Start your day at Trafalgar Square. Get a selfie with the lions and stick your head in the National Gallery (free). From there walk The Mall to Buckingham Palace, wave to Lizzie and wait for the changing of the guard (also free). Wander your way through St James Park (grab snacks from Marks and Spencer – $20 AUD) before heading to Downing Street and Big Ben. Finish your day with views from the London Eye and boos at the London Dungeon – a combination ticket for the two costs £39/$65 AUD if purchased online in advance.
Day 2: Hipster East London
Get to grips with the street art in Shoreditch via a free walking tour. Check out the vintage shops on Hanbury and Cheshire streets and grab a bagel for lunch from Brick’s Lane famous Beigel Bake (£3.70/$6 AUD for one stuffed with salt beef). Head to Box Park for free live music and a beer before heading back to Brick Lane and bartering with the curry houses for a good deal – you should at least get a free beer with dinner if there’s a group of you. (Meals approx. £16/$26 AUD per person for curry, rice and naan bread).

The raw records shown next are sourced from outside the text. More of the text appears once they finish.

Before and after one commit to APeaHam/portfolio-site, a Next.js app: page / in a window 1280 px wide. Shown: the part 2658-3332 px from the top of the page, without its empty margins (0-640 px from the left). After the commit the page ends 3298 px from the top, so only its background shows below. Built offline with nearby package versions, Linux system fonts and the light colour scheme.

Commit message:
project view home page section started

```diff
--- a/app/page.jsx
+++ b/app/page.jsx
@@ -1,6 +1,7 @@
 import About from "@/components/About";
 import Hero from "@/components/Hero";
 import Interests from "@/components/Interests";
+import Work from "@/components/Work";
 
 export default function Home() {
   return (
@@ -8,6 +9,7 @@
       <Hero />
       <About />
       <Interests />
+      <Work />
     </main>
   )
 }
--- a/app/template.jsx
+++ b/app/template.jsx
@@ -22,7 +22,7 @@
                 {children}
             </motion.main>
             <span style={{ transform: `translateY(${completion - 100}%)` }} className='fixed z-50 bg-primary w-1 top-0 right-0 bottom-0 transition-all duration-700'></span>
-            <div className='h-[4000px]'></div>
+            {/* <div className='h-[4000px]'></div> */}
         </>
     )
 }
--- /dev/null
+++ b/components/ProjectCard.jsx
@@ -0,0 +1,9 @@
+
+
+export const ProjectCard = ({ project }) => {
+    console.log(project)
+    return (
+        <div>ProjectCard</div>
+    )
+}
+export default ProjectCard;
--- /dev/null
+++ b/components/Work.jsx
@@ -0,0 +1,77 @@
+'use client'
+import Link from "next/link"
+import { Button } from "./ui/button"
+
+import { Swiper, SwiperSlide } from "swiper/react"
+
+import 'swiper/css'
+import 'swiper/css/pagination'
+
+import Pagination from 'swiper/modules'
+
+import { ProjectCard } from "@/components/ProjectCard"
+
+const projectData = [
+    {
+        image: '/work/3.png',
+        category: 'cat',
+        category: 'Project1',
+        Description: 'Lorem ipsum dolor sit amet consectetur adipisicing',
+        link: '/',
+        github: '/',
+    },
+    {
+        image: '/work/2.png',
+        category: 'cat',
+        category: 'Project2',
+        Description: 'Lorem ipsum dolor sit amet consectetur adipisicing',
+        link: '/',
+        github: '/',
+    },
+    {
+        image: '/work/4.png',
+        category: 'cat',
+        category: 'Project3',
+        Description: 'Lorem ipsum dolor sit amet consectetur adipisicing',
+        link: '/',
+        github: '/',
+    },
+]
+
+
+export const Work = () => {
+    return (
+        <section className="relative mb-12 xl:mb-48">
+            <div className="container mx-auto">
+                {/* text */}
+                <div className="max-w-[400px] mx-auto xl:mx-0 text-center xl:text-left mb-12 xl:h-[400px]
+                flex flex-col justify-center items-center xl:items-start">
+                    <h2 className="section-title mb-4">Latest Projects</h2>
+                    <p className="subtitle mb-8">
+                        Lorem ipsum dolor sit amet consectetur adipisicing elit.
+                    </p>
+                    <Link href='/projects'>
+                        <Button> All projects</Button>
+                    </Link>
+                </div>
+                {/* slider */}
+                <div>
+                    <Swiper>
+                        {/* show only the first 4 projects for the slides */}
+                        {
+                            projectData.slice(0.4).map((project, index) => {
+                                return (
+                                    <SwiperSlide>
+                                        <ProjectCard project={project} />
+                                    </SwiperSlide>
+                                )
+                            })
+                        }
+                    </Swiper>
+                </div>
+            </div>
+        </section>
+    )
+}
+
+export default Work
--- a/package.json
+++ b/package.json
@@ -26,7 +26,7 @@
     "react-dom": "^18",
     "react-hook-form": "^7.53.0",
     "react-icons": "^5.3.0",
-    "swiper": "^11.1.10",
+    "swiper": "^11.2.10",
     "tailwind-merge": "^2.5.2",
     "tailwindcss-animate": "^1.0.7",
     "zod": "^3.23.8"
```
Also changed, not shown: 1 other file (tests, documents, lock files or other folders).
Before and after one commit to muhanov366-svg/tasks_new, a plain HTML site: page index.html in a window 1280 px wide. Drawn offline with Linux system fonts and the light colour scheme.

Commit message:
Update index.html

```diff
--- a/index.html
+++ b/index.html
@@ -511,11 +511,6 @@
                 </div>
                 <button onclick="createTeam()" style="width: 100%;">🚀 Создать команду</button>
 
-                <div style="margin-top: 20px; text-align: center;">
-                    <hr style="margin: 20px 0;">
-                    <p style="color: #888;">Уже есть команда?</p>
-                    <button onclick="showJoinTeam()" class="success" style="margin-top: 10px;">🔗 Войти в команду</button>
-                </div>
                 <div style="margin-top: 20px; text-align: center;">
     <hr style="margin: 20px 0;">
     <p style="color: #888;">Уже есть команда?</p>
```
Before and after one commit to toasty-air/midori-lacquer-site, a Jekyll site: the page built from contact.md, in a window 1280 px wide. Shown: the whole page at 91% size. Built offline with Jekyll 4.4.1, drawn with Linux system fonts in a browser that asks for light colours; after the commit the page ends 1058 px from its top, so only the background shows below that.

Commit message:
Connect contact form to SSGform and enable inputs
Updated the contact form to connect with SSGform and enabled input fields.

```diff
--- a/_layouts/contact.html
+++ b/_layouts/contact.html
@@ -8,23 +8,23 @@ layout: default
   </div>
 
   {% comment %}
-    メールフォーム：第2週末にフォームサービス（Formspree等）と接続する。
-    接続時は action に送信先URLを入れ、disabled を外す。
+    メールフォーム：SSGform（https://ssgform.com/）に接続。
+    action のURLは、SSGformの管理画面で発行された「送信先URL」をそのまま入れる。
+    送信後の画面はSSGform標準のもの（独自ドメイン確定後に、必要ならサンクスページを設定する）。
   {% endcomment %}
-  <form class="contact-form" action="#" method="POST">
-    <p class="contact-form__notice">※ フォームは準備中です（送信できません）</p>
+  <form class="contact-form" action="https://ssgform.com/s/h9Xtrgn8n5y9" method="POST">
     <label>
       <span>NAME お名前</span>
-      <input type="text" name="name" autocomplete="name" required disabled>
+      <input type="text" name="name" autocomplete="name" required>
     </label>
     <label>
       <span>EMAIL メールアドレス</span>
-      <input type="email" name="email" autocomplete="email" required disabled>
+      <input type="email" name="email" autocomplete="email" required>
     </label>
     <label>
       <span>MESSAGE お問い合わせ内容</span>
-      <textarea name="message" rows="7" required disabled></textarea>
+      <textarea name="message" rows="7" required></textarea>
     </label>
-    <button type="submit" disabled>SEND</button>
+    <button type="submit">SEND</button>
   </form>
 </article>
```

Day 3: Shopping Central London
After all that thrifty sightseeing you might have some pennies saved to spend on the great British High Street. If not, enjoy window-shopping at some of London’s most iconic addresses – Covent Garden, Oxford Street and Regent Street (Hamley’s toy store is a must-visit – especially at Christmas). Walk to Piccadilly Circus for a photo in front of the famous lights and head into Fortnum & Mason if you have a thing for fancy foods. It would be wrong to visit London without enjoying a traditional afternoon tea. One of the best value can be found at Bea’s Of Bloomsbury who charge £26.50/$44 AUD for a full afternoon tea with all the trimmings.
Combine your visit to London with one these great destinations found less than 2 hours by train from the city.
Windsor – Head to Royal Windsor and visit the exhibitions at Windsor Castle or caped boys of Eton.
Brighton – Escape the city for this famous cobbled beach with quaint laneways and the Oriental-inspired Royal Pavilion.
Bath – Explore the Roman baths and then soak in the state-of-the-art facilities at Thermae Bath Spa, Britain’s only natural thermal spa.
Ready to book your trip to London? Book cheap flights, hotels, and car hire with Skyscanner Australia.
Published 23 November 2016. Any prices are lowest estimated prices only at the time of publication and are subject to change and/or availability.